Scan the records for lines with the word "shimboot", and copy every such line.

▶

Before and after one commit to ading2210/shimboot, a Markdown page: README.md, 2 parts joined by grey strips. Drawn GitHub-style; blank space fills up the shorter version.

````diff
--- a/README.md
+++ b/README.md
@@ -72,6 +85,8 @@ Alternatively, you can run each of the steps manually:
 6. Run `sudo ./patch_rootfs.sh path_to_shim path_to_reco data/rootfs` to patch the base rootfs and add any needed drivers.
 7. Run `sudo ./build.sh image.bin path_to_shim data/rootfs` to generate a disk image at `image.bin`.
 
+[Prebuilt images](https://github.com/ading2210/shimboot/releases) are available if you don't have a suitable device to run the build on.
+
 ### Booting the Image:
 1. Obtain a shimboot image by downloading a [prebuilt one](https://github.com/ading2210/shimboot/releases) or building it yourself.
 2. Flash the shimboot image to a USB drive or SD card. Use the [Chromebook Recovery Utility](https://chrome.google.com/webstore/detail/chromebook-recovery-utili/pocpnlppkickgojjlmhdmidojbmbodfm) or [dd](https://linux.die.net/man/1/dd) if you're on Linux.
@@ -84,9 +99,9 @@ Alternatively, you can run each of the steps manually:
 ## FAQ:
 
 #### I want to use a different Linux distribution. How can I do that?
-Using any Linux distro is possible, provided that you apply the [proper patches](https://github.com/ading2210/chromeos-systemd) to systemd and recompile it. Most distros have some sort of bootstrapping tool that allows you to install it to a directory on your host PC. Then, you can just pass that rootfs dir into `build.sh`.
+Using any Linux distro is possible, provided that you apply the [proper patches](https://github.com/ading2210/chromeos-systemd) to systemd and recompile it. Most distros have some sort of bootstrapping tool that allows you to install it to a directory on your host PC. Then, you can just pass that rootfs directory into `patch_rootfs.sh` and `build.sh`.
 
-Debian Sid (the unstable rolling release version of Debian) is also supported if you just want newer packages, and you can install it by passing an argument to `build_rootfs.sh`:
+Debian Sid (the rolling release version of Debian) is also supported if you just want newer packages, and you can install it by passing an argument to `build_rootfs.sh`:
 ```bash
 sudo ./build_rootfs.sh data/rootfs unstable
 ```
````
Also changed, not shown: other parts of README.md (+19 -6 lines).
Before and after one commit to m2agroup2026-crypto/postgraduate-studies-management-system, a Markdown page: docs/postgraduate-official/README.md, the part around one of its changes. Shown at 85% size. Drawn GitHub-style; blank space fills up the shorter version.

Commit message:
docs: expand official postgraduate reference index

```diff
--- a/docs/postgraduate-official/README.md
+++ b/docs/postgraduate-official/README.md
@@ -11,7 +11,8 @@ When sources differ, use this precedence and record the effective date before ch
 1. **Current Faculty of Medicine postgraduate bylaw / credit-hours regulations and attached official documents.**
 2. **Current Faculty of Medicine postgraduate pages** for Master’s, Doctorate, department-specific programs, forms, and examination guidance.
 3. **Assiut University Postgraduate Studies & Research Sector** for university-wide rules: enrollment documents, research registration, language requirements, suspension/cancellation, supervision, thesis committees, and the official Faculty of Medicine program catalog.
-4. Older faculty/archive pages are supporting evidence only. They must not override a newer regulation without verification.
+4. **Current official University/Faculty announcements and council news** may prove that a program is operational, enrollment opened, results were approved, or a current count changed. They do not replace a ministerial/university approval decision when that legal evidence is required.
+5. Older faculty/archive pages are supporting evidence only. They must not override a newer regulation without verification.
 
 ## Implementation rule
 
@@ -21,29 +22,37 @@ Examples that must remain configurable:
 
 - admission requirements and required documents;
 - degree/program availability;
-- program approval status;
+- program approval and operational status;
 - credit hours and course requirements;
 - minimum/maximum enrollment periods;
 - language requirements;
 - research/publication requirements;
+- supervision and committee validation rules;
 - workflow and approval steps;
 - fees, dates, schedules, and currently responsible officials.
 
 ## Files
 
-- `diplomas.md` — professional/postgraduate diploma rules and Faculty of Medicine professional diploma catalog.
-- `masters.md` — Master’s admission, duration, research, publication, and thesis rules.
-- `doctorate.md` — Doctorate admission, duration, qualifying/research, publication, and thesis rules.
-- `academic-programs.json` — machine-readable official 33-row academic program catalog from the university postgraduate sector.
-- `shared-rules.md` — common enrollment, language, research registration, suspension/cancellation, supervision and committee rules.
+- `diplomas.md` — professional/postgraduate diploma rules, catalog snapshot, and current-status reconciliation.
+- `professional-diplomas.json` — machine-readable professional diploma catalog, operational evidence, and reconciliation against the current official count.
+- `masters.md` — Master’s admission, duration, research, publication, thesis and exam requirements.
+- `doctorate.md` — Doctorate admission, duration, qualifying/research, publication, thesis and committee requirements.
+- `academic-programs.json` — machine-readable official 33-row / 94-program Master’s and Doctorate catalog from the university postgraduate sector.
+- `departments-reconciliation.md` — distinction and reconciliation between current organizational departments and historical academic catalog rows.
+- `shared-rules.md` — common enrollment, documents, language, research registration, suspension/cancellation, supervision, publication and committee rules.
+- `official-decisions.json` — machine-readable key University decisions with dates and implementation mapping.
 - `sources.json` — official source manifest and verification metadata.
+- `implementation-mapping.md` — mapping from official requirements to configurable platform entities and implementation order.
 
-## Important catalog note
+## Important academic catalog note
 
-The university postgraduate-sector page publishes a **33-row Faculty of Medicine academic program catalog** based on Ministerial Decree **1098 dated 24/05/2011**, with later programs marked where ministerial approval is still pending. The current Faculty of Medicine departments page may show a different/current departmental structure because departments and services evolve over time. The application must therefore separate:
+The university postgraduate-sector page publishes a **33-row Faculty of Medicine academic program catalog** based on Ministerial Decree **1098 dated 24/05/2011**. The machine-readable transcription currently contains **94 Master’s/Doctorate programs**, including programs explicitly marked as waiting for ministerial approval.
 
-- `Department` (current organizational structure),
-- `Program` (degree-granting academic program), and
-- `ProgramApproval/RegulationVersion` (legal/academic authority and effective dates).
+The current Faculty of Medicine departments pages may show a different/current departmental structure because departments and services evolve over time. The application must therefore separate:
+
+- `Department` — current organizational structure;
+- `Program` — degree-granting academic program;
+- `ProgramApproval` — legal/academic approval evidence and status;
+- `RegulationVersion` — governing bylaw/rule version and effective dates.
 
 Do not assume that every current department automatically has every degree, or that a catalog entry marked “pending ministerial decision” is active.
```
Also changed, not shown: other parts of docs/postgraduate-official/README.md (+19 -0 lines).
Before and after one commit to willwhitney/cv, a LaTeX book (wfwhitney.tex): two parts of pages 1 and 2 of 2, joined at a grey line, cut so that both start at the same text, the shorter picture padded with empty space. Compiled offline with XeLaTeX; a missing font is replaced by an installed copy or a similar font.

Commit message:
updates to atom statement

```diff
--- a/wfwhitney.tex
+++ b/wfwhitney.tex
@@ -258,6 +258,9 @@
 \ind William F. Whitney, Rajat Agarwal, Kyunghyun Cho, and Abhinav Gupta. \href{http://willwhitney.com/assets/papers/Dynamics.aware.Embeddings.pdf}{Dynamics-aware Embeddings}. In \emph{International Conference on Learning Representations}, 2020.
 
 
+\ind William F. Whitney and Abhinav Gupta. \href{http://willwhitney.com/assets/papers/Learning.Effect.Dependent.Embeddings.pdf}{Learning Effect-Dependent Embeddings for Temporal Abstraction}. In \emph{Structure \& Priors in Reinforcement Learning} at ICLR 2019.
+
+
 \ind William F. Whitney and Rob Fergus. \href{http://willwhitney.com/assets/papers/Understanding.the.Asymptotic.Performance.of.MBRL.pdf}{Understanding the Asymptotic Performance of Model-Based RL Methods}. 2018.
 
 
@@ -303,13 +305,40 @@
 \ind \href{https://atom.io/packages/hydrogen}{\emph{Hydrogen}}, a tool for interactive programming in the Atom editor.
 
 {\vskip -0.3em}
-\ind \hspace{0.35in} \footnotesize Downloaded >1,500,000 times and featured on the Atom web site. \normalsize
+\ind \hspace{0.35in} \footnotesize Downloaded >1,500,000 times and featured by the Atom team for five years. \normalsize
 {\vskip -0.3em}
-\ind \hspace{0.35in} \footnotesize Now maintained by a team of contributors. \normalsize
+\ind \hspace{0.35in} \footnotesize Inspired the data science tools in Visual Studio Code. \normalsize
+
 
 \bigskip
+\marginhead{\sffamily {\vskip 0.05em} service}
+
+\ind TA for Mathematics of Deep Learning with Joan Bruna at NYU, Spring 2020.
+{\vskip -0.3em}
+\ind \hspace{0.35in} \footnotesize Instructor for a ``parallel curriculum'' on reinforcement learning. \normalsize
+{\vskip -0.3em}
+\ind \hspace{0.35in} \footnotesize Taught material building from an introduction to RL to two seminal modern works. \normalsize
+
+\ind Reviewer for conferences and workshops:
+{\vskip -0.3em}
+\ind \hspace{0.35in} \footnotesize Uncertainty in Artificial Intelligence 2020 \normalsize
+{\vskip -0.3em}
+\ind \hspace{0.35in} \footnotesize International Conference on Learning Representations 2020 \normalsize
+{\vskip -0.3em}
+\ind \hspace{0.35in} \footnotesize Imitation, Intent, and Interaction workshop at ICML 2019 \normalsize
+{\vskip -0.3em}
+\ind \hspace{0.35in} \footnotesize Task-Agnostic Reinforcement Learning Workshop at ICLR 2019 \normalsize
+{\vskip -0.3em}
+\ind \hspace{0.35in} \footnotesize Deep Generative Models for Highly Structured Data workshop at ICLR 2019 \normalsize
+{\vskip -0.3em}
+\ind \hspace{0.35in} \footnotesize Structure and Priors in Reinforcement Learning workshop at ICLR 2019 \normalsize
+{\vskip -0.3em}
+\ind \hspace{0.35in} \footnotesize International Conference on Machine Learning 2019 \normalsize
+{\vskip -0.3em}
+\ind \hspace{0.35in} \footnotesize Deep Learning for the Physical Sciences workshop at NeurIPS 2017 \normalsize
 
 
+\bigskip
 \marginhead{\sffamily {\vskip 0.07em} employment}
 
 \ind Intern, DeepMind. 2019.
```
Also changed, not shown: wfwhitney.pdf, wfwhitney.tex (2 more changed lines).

◀

_Task output_
Before and after one commit to ading2210/shimboot, a Markdown page: README.md, 2 parts joined by grey strips. Drawn GitHub-style; blank space fills up the shorter version.
+[Prebuilt images](https://github.com/ading2210/shimboot/releases) are available if you don't have a suitable device to run the build on.
 1. Obtain a shimboot image by downloading a [prebuilt one](https://github.com/ading2210/shimboot/releases) or building it yourself.
 2. Flash the shimboot image to a USB drive or SD card. Use the [Chromebook Recovery Utility](https://chrome.google.com/webstore/detail/chromebook-recovery-utili/pocpnlppkickgojjlmhdmidojbmbodfm) or [dd](https://linux.die.net/man/1/dd) if you're on Linux.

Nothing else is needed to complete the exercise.